Keeping Cherry Shrimp Together
Cherry shrimps should not be kept alone in the tank. They can get stressed and won’t show any activity as they will feel unsafe. You can keep a group of 10 shrimps as the more the number, the more confident they get. They will thrive and show their different behaviors as well.
For male and female ratio, make sure the number of females is more than that of males. To add variety, you can keep other species of shrimp with Cherry Shrimps like Vampire Shrimp, Amano Shrimp, or Ghost Shrimp. You can also add snails in the tank.
Cherry Shrimp Diet and Feeding
Cherry Shrimps are omnivores and act as a scavenger in the wild which makes them easy to feed. They are algae eaters but can feed on anything from plant debris to small organisms.
You can also feed them from homemade food or premade food to live or frozen food. Many foods are available in the market that is made specifically for the shrimps. It is important to add pellets or wafers as a large part of their diet.
For vegetables, you can add boiled and mashes cucumber, carrots, spinach, lettuce, and zucchini in their diet. But make sure to add only a small quantity of food and remove any remaining food after 2 hours of feeding.
Like other algae eaters, a large proportion of their diet includes algae itself, which they look for the whole day. They can’t clean the tank as quickly as large fishes, but they will keep the glass and corner of the tank shinning.
It is important to feed them with high-quality food with the right amount. It will keep shrimps healthy and active but overfeeding will not only make them sick but pollute the tank as well.
Cherry Shrimp Care
Cherry Shrimp are easy to feed and care. They won’t demand a lot of care and maintenance from you, but still, some things can make them sick or even kill them. The things that can harm them are as follows –

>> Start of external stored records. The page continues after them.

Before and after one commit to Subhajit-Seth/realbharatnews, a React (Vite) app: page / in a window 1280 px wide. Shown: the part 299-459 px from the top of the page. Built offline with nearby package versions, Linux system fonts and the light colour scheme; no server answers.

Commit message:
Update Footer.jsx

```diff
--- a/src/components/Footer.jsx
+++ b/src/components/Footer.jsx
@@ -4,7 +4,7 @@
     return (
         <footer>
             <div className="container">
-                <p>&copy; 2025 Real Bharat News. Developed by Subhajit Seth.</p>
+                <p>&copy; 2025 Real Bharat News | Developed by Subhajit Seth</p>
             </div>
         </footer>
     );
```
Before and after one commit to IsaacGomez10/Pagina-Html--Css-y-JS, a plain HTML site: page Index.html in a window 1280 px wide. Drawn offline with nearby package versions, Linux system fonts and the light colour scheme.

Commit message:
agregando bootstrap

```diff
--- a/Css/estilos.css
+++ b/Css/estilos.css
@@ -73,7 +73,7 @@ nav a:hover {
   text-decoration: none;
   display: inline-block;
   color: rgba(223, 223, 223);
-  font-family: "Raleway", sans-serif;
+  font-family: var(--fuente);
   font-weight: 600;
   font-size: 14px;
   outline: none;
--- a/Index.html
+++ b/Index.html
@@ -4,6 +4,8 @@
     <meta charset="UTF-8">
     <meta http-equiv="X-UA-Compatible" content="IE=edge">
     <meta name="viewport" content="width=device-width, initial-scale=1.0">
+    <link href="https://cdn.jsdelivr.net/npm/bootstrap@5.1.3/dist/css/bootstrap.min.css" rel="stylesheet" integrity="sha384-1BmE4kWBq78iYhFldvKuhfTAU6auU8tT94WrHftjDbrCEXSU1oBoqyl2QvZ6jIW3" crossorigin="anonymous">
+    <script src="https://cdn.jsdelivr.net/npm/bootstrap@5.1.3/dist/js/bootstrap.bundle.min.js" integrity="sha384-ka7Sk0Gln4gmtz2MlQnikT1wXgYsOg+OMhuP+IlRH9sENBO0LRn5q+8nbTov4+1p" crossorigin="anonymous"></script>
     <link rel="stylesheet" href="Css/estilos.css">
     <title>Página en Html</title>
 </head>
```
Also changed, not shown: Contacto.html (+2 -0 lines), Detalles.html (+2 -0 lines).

- Copper – They are very sensitive to Copper. It is found in many fish food items and lots of medication. So, check the ingredients before adding anything in the tank.
- Ammonia – Ammonia and nitrites are other elements that can harm Cherry shrimps. The amount of these elements increases if the tank is not getting cycled or cleaned properly. Make sure to check the water parameters once a while.
- Exoskeleton – The shrimps shed their exoskeleton as they grow. These are not harmful to them, but many people remove them as they see it falling on the surface. But it should not be done as the shrimps will feed on them to get essential minerals.
You will face fewer challenges if your tank is big, but you can face many of them when the tank is small.
Cherry Shrimp Breeding
Cherry shrimps are the species that are easiest to breed and don’t ask for much effort from the breeder. They get matured in 4-6 months and will start breeding as soon as they get comfortable in their surrounding.
The process of breeding Cherry Shrimp can be categorized into three stages – pre-breeding, breeding, and hatching.
- Pre-breeding – They breed in the summer season, but if you want to breed them in any other season, you can increase the temperature up to 82o
Also, make sure there is ample space for them to breed and feel safe. You also need to add more protein to their diet during the breeding season.
- Breeding – As we discussed, they reach sexual maturity in 4-6 months. Once they mate, you will notice females carrying eggs underneath their tails(berried eggs) and regularly fanning them to provide oxygen.
- Hatching – It takes around 30 days for the eggs to hatch. Once they hatch, you can keep them in the main tank to provide the necessary diet. The adult shrimps are not very considerate for their baby shrimps and leave them to fend for themselves.
To increase the chance of their survival or you don’t think they are getting ample food, you can plant Anacharis for them to feed.
Is Cherry Shrimp for you?
Cherry shrimps are beautiful little creatures who not only add beauty to the tank, but their activity will also keep one engaged.
They are dwarf shrimps found in streams and ponds of Taiwan. They are easy to care, feed, breed, and make an excellent tank cleaner as well. All these qualities make them ideal for a beginner.
What qualities of Cherry Shrimp did you like the most? Did you keep them in your tank? Let us know in the comments below.